▶ _Exercise data_:

◇ ◇ ◇ ◇

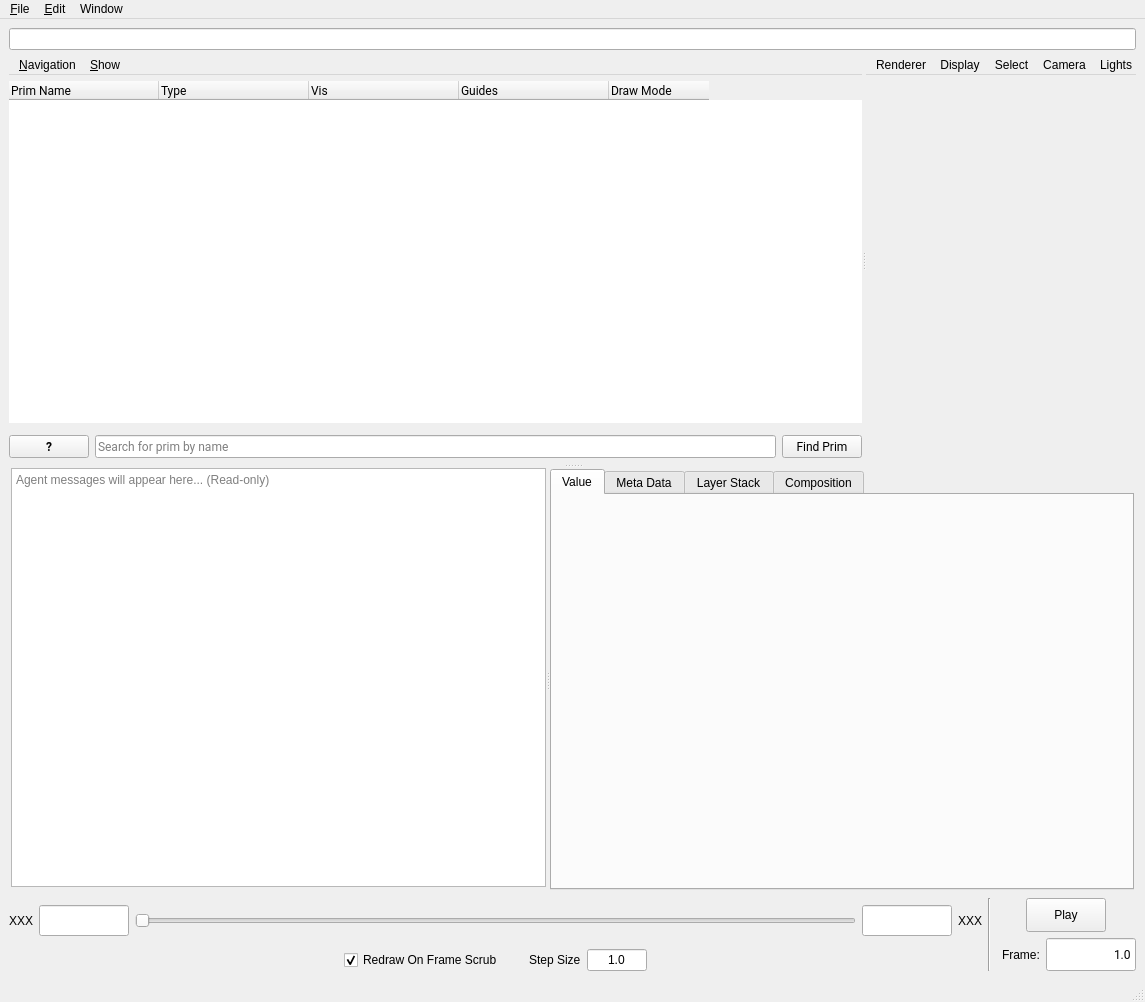
Above: pxr/usdImaging/usdviewq/mainWindowUI.ui from hmatsu-0227/OpenUSD before the change. Below: the same form after it.
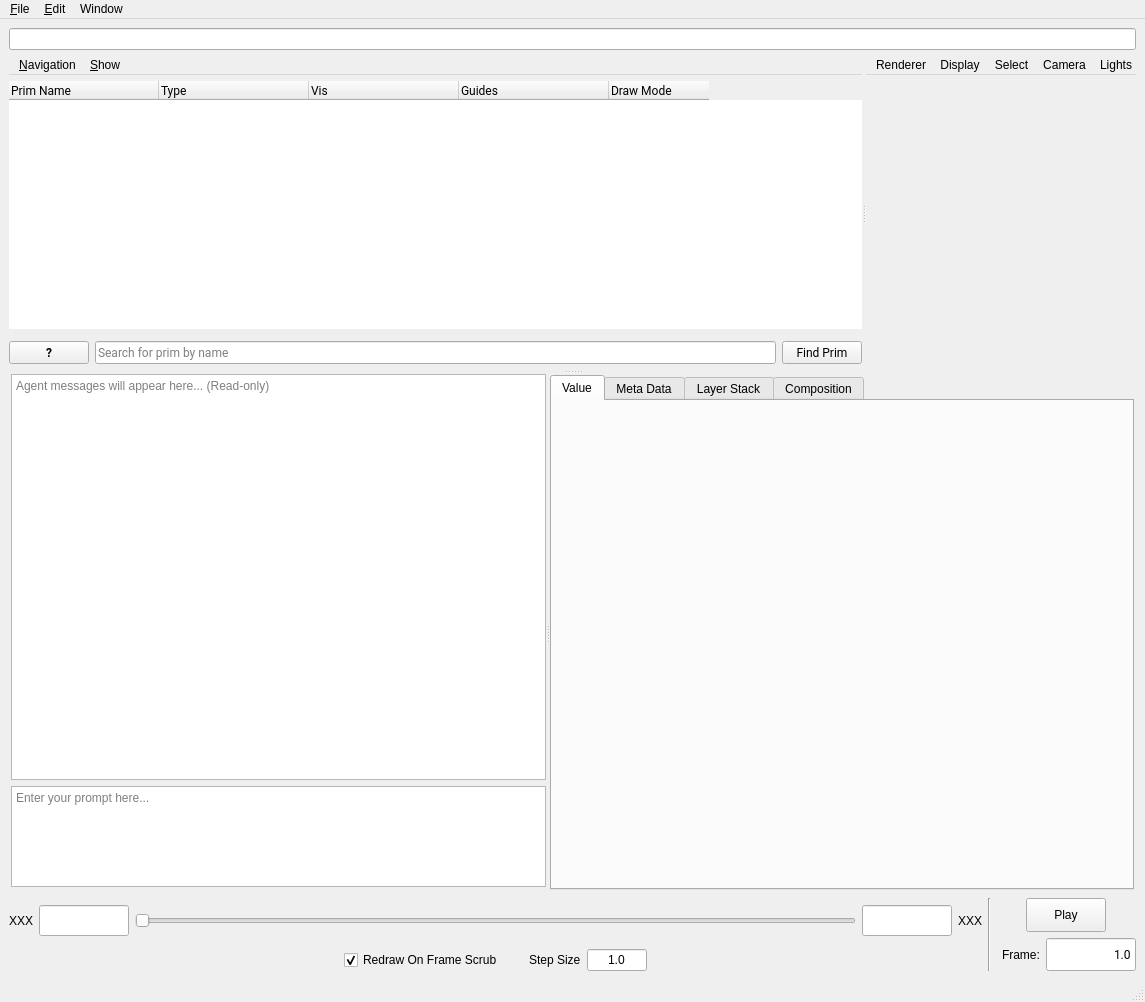
That is the form after the change. Custom widgets are drawn as their Qt base class.

Commit message: Add text box to Agent Message Frame.

What changed in the file:
```diff
--- a/pxr/usdImaging/usdviewq/mainWindowUI.ui
+++ b/pxr/usdImaging/usdviewq/mainWindowUI.ui
@@ -629,7 +629,7 @@
         <property name="lineWidth">
          <number>0</number>
         </property>
-        <layout class="QVBoxLayout" name="verticalLayout_7">
+        <layout class="QVBoxLayout" name="verticalLayout_7" stretch="4,1">
          <property name="leftMargin">
           <number>2</number>
          </property>
@@ -652,6 +652,16 @@
            </property>
           </widget>
          </item>
+         <item>
+          <widget class="QTextEdit" name="userPromptInput">
+           <property name="readOnly">
+            <bool>false</bool>
+           </property>
+           <property name="placeholderText">
+            <string>Enter your prompt here...</string>
+           </property>
+          </widget>
+         </item>
         </layout>
        </widget>
        <widget class="QFrame" name="userPromptFrame">
```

◇ ◇ ◇ ◇

▶ _Your goal_: Your answer should be a single number: how many lines of the material above include "mainWindowUI".

▶ _Written solution_: 3